New York, May 20, 2008—The Committee to Protect Journalists is gravely concerned about the safety of Agil Khalil, a reporter for the opposition daily Azadlyg who has been assaulted several times in the past three months. Authorities have taken no measures to guarantee his protection, according to local CPJ sources.
On May 10, Khalil tried to fly to Istanbul to visit his relatives, but border guards at the airport in Baku stopped him, citing an order by the Prosecutor-General’s Office, the Baku-based Institute for Reporters’ Freedom and Safety (IRFS) reported. The next day, May 11, Khalil tried to leave the country by land, but was turned away at the border for similar reasons.
Khalil covers social and environmental issues for Azadlyg.
“We call on the authorities to investigate the attacks on Khalil, and in light of the continuing assaults on him, we call on them to allow him to travel freely,” CPJ Europe and Central Asia Program Coordinator Nina Ognianova said.
In March, four unidentified men encircled Khalil when he was leaving his office; one assailant stabbed him in the chest, narrowly missing his heart.
Then on May 7, Khalil barely escaped two attempts on his life when at least two unidentified men tried to push him onto the tracks in a Baku subway station, according to IRFS Director Emin Huseynov. Later the same day, Huseynov said, another pair of unknown men in their 30s tried to kidnap Khalil near his house in Baku. Khalil managed to shake off his attackers but, fearing for his safety, he spent the night away from his home.
On May 12, Prosecutor-General Office Spokesman Vyugar Aliyev told the Azeri-Press Agency that Khalil had unsuccessfully tried “to mislead the investigation [into his stabbing attack] by giving incorrect testimonies” in order to “evade interrogation and trial by making groundless statements.” Aliyev also said that Khalil tried “to leave the country several times in order to evade the investigation,” the news agency reported.
IRFS’s Huseynov told CPJ that Khalil was summoned to the prosecutor’s office on May 14, where he was questioned at length in the presence of his lawyer. The prosecutor’s office did not provide Khalil and his lawyer, Elchin Sadygov, with a written explanation for the journalist’s travel ban. Instead, Huseynov told CPJ, investigators at the prosecutor’s office tried to pressure Khalil to sign an agreement not to leave the country.
According to Article 165 of Azerbaijan’s Code of Criminal Procedure, such an agreement is only imposed on suspects or those officially accused of a crime. Khalil did not sign the document, Huseynov told CPJ.

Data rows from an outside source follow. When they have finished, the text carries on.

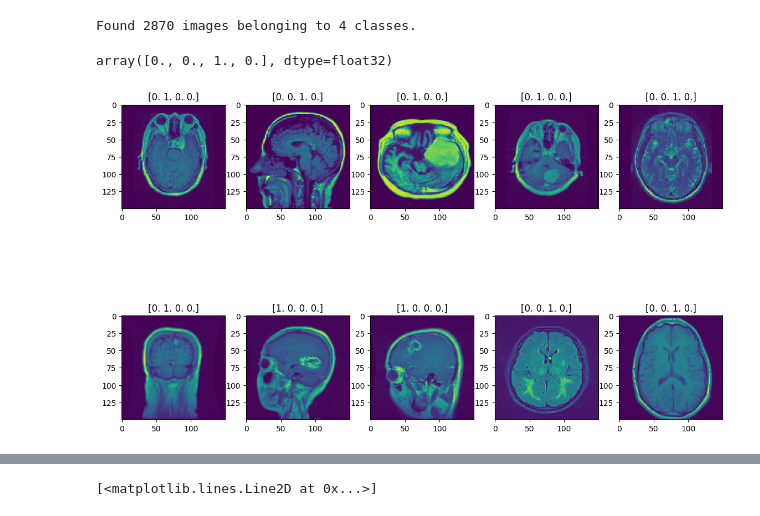
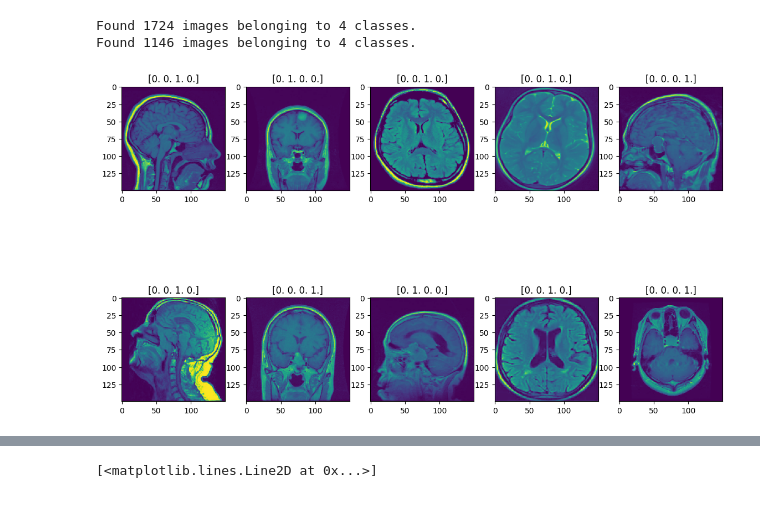
Before and after one commit to KojoAning/Machine_Learning, a Jupyter notebook: Brain_tumor_detection/Brain_tumor_detection.ipynb, the cells around one changed output, grey strips where cells are left out. Saved outputs shown, nothing was run; the diff lists cells and outputs as text; code cells hidden in the pictures.

```diff
--- a/Brain_tumor_detection/Brain_tumor_detection.ipynb
+++ b/Brain_tumor_detection/Brain_tumor_detection.ipynb
@@ -44,20 +39,21 @@ train_data_generator  = tf.keras.preprocessing.image.ImageDataGenerator(rescale=
 # %%
-input_data = train_data_generator.flow_from_directory(Data_training_path,target_size=(150,150),color_mode='grayscale',class_mode='categorical')
+#load the images
+train_data = train_data_generator.flow_from_directory(Data_training_path,target_size=(150,150),color_mode='grayscale',class_mode='categorical')
+validation_data = validation_data_generator.flow_from_directory(data_validation_path,target_size=(150,150),color_mode='grayscale',class_mode='categorical')
 # %% [output]
-Found 2870 images belonging to 4 classes.
+Found 1724 images belonging to 4 classes.
+Found 1146 images belonging to 4 classes.
-# %%
-batch = input_data[0]
-# %% [output]
-array([0., 0., 1., 0.], dtype=float32)
 # %%
+#plot some of the images
+batch = train_data[0]
 plt.figure(figsize=(14,14))
 x,y = 3,5
 for i in range(10):
     xmp = batch[0][i]
     labels = batch[1][i]
     plt.subplot(x,y,i+1)
     plt.imshow(xmp)
     plt.title(labels)
 # %% [output]
-[figure, old version]
+[figure, new version]
 # %%
```
Also changed, not shown: parts of 21 cells of this notebook, 6 other files.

The physical assaults on Khalil date back to February 22, when two unknown men beat the journalist while he reported on the cutting down of trees in the Baku area known as Olive Gardens. Khalil reported the incident to the police.